---- Data provided

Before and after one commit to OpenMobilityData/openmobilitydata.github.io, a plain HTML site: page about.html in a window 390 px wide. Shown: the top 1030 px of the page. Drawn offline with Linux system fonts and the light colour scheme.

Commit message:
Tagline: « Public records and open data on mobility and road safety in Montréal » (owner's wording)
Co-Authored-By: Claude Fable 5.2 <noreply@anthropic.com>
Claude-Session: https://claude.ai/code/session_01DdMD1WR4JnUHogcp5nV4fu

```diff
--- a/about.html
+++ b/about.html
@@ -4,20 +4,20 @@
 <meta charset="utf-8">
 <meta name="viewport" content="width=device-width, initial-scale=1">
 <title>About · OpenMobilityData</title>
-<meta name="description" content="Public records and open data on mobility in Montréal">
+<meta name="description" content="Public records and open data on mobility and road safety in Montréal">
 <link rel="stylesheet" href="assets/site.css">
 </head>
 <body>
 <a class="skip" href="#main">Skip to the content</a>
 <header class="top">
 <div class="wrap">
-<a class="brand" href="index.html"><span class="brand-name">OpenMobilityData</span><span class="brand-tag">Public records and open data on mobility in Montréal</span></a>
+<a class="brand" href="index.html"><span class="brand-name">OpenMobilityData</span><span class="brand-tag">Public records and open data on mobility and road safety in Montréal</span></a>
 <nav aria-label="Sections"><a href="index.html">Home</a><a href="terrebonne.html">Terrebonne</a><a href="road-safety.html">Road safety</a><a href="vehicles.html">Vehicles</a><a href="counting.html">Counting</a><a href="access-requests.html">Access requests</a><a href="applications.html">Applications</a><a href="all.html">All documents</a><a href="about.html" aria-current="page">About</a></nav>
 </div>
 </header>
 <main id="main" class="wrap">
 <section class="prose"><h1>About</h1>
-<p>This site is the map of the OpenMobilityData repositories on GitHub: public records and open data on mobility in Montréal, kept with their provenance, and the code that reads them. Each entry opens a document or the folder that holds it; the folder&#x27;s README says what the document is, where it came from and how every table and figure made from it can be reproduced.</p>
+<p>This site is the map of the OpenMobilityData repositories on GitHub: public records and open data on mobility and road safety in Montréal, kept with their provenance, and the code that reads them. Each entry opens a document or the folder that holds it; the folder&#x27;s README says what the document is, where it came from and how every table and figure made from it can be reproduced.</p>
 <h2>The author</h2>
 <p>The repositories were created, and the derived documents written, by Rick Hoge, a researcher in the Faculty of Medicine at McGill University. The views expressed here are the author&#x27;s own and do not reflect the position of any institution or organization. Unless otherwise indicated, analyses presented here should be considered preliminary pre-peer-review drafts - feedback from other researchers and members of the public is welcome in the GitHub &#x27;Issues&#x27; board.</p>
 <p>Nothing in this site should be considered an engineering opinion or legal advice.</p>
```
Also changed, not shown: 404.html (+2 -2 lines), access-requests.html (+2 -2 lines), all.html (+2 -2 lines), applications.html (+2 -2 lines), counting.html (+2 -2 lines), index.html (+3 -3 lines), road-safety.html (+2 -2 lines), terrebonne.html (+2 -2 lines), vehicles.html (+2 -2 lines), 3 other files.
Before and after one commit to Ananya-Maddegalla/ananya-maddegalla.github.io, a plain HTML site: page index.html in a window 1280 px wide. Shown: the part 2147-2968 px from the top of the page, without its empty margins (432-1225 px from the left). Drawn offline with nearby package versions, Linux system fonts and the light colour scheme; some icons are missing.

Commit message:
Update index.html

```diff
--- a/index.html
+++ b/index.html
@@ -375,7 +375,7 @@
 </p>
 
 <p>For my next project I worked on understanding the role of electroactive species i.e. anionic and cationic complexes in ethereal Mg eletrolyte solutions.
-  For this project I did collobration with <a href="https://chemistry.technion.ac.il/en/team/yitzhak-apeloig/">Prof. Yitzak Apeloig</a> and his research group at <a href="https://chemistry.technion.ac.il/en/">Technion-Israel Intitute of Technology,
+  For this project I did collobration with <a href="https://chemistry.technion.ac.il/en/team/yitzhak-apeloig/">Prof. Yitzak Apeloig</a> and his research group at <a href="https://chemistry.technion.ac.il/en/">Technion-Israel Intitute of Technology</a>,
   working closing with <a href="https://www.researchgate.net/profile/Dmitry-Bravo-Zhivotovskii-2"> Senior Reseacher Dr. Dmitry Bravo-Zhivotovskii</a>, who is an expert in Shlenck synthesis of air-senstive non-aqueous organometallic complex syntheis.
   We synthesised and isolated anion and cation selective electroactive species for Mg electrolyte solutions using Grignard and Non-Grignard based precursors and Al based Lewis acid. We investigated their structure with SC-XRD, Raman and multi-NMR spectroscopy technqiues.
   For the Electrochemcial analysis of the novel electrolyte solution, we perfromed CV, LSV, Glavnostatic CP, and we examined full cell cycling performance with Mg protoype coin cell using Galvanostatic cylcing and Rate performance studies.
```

--------

The line containing "Update index.html" and all lines after it, through the last line of the data, should be retyped exactly.

Update index.html

```diff
--- a/index.html
+++ b/index.html
@@ -375,7 +375,7 @@
 </p>
 
 <p>For my next project I worked on understanding the role of electroactive species i.e. anionic and cationic complexes in ethereal Mg eletrolyte solutions.
-  For this project I did collobration with <a href="https://chemistry.technion.ac.il/en/team/yitzhak-apeloig/">Prof. Yitzak Apeloig</a> and his research group at <a href="https://chemistry.technion.ac.il/en/">Technion-Israel Intitute of Technology,
+  For this project I did collobration with <a href="https://chemistry.technion.ac.il/en/team/yitzhak-apeloig/">Prof. Yitzak Apeloig</a> and his research group at <a href="https://chemistry.technion.ac.il/en/">Technion-Israel Intitute of Technology</a>,
   working closing with <a href="https://www.researchgate.net/profile/Dmitry-Bravo-Zhivotovskii-2"> Senior Reseacher Dr. Dmitry Bravo-Zhivotovskii</a>, who is an expert in Shlenck synthesis of air-senstive non-aqueous organometallic complex syntheis.
   We synthesised and isolated anion and cation selective electroactive species for Mg electrolyte solutions using Grignard and Non-Grignard based precursors and Al based Lewis acid. We investigated their structure with SC-XRD, Raman and multi-NMR spectroscopy technqiues.
   For the Electrochemcial analysis of the novel electrolyte solution, we perfromed CV, LSV, Glavnostatic CP, and we examined full cell cycling performance with Mg protoype coin cell using Galvanostatic cylcing and Rate performance studies.
```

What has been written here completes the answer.